──────── DATA IN THIS EXERCISE ────────

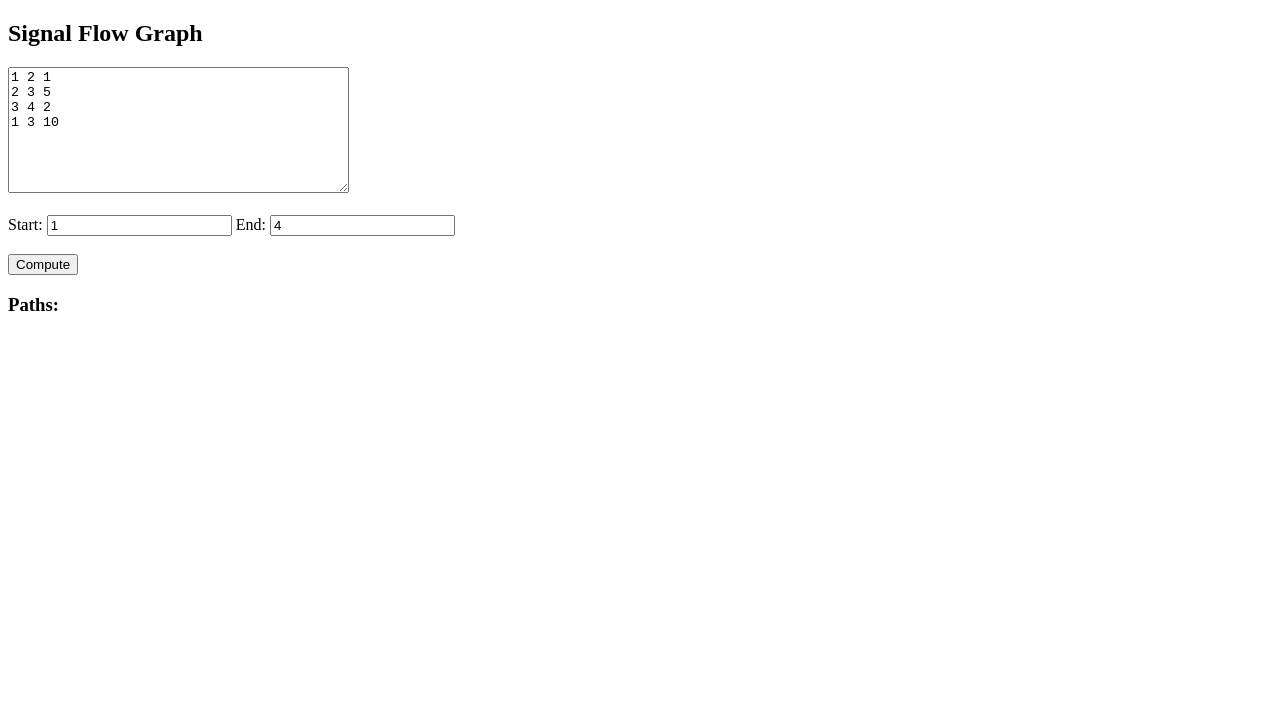
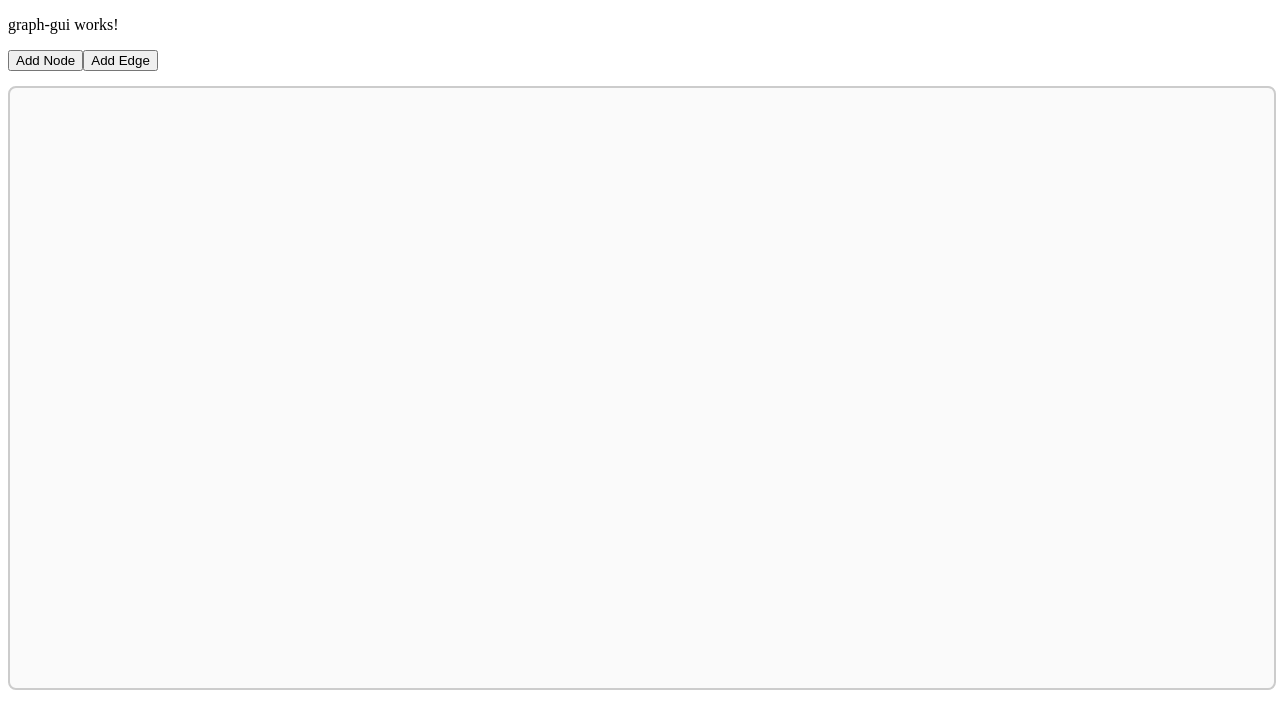
Before and after one commit to MohamedMahmoudAli5125/signal-flow-graph-solver, an Angular app in the folder signal-flow-graph-solver/: page / in a window 1280 px wide. Shown: the top 728 px of the page. Built offline with nearby package versions, Linux system fonts and the light colour scheme.

Commit message:
add GraphGui component with Cytoscape integration

```diff
--- a/signal-flow-graph-solver/package.json
+++ b/signal-flow-graph-solver/package.json
@@ -28,6 +28,7 @@
     "@angular/forms": "^20.3.0",
     "@angular/platform-browser": "^20.3.0",
     "@angular/router": "^20.3.0",
+    "cytoscape": "^3.33.2",
     "rxjs": "~7.8.0",
     "tslib": "^2.3.0",
     "zone.js": "~0.15.0"
@@ -36,6 +37,7 @@
     "@angular/build": "^20.3.7",
     "@angular/cli": "^20.3.7",
     "@angular/compiler-cli": "^20.3.0",
+    "@types/cytoscape": "^3.21.9",
     "@types/jasmine": "~5.1.0",
     "jasmine-core": "~5.9.0",
     "karma": "~6.4.0",
--- a/signal-flow-graph-solver/src/app/app.html
+++ b/signal-flow-graph-solver/src/app/app.html
@@ -1 +1 @@
-<app-path-detector></app-path-detector>
+<app-graph-gui></app-graph-gui>
--- a/signal-flow-graph-solver/src/app/app.ts
+++ b/signal-flow-graph-solver/src/app/app.ts
@@ -1,12 +1,13 @@
 import { Component, signal } from '@angular/core';
 import { RouterOutlet } from '@angular/router';
 import { PathDetector } from "./components/path-detector/path-detector";
+import { GraphGui } from "./components/graph-gui/graph-gui";
 
 
 
 @Component({
   selector: 'app-root',
-  imports: [RouterOutlet, PathDetector],
+  imports: [RouterOutlet, PathDetector, GraphGui],
   templateUrl: './app.html',
   styleUrl: './app.css'
 })
--- /dev/null
+++ b/signal-flow-graph-solver/src/app/components/graph-gui/graph-gui.css
@@ -0,0 +1,8 @@
+.cy-container {
+  width: 100%;
+  height: 600px;
+  border: 2px solid #ccc;
+  border-radius: 8px;
+  margin-top: 15px;
+  background-color: #fafafa;
+}
--- /dev/null
+++ b/signal-flow-graph-solver/src/app/components/graph-gui/graph-gui.html
@@ -0,0 +1,7 @@
+<p>graph-gui works!</p>
+<div class="controls">
+  <button (click)="addNode()">Add Node</button>
+  <button (click)="addEdge()">Add Edge</button>
+</div>
+
+<div #cy class="cy-container"></div>
--- /dev/null
+++ b/signal-flow-graph-solver/src/app/components/graph-gui/graph-gui.ts
@@ -0,0 +1,91 @@
+import { Component, ElementRef, ViewChild, AfterViewInit } from '@angular/core';
+import cytoscape from 'cytoscape';
+
+@Component({
+  selector: 'app-graph-gui',
+  imports: [],
+  templateUrl: './graph-gui.html',
+  styleUrl: './graph-gui.css',
+})
+export class GraphGui implements AfterViewInit {
+  @ViewChild('cy') cyContainer!: ElementRef;
+  private cy!: cytoscape.Core;
+  private nodecounter = 1;
+  private state = "Select";
+
+  ngAfterViewInit() {
+    this.initCytoscape();
+  }
+
+  private initCytoscape() {
+    this.cy = cytoscape({
+      container: this.cyContainer.nativeElement,
+      elements: [],
+      style: [
+        {
+          selector: 'node',
+          style: {
+            'background-color': '#0074D9',
+            label: 'data(id)',
+            color: '#fff',
+            'text-valign': 'center',
+            'text-halign': 'center',
+          },
+        },
+        {
+          selector: 'edge',
+          style: {
+            width: 2,
+            'line-color': '#ff4136',
+            'target-arrow-color': '#ff4136',
+            'target-arrow-shape': 'triangle',
+            'curve-style': 'bezier',
+            'label': 'data(gain)',
+            'text-rotation': 'autorotate',
+            'text-margin-x': 0,
+            'text-margin-y': -10,
+          },
+        },
+      ],
+      layout: {
+        name: 'grid',
+        rows: 1,
+      },
+    });
+  this.cy.on('tap', (event) => {
+  if (this.state === "AddNode") {
+    if (event.target === this.cy) {
+      const pos = event.position;
+      this.cy.add({
+        group: 'nodes',
+        data: { id: `n${this.nodecounter++}` },
+        position: pos,
+      });
+    }
+    this.state = "Select";
+  }
+});
+}
+
+
+
+
+
+  addNode() {
+    this.state = "AddNode";
+  }
+  addEdge() {
+    const nodes = this.cy.nodes();
+    if (nodes.length < 2) {
+      alert('Please add at least 2 nodes to create an edge.');
+      return;
+    }
+    const source = nodes[0];
+    const target = nodes[1];
+    this.cy.add({
+      group: 'edges',
+      data: { source: source.id(), target: target.id(), gain: Math.random() * 10 },
+    });
+  }
+
+}
```
Also changed, not shown: 2 other files (tests, documents, lock files or other folders).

────────

EXERCISE OBJECTIVE: Each line above that carries the string "signal" has to be returned.

ANSWER BELOW:
Before and after one commit to MohamedMahmoudAli5125/signal-flow-graph-solver, an Angular app in the folder signal-flow-graph-solver/: page / in a window 1280 px wide. Shown: the top 728 px of the page. Built offline with nearby package versions, Linux system fonts and the light colour scheme.
--- a/signal-flow-graph-solver/package.json
+++ b/signal-flow-graph-solver/package.json
--- a/signal-flow-graph-solver/src/app/app.html
+++ b/signal-flow-graph-solver/src/app/app.html
--- a/signal-flow-graph-solver/src/app/app.ts
+++ b/signal-flow-graph-solver/src/app/app.ts
 import { Component, signal } from '@angular/core';
+++ b/signal-flow-graph-solver/src/app/components/graph-gui/graph-gui.css
+++ b/signal-flow-graph-solver/src/app/components/graph-gui/graph-gui.html
+++ b/signal-flow-graph-solver/src/app/components/graph-gui/graph-gui.ts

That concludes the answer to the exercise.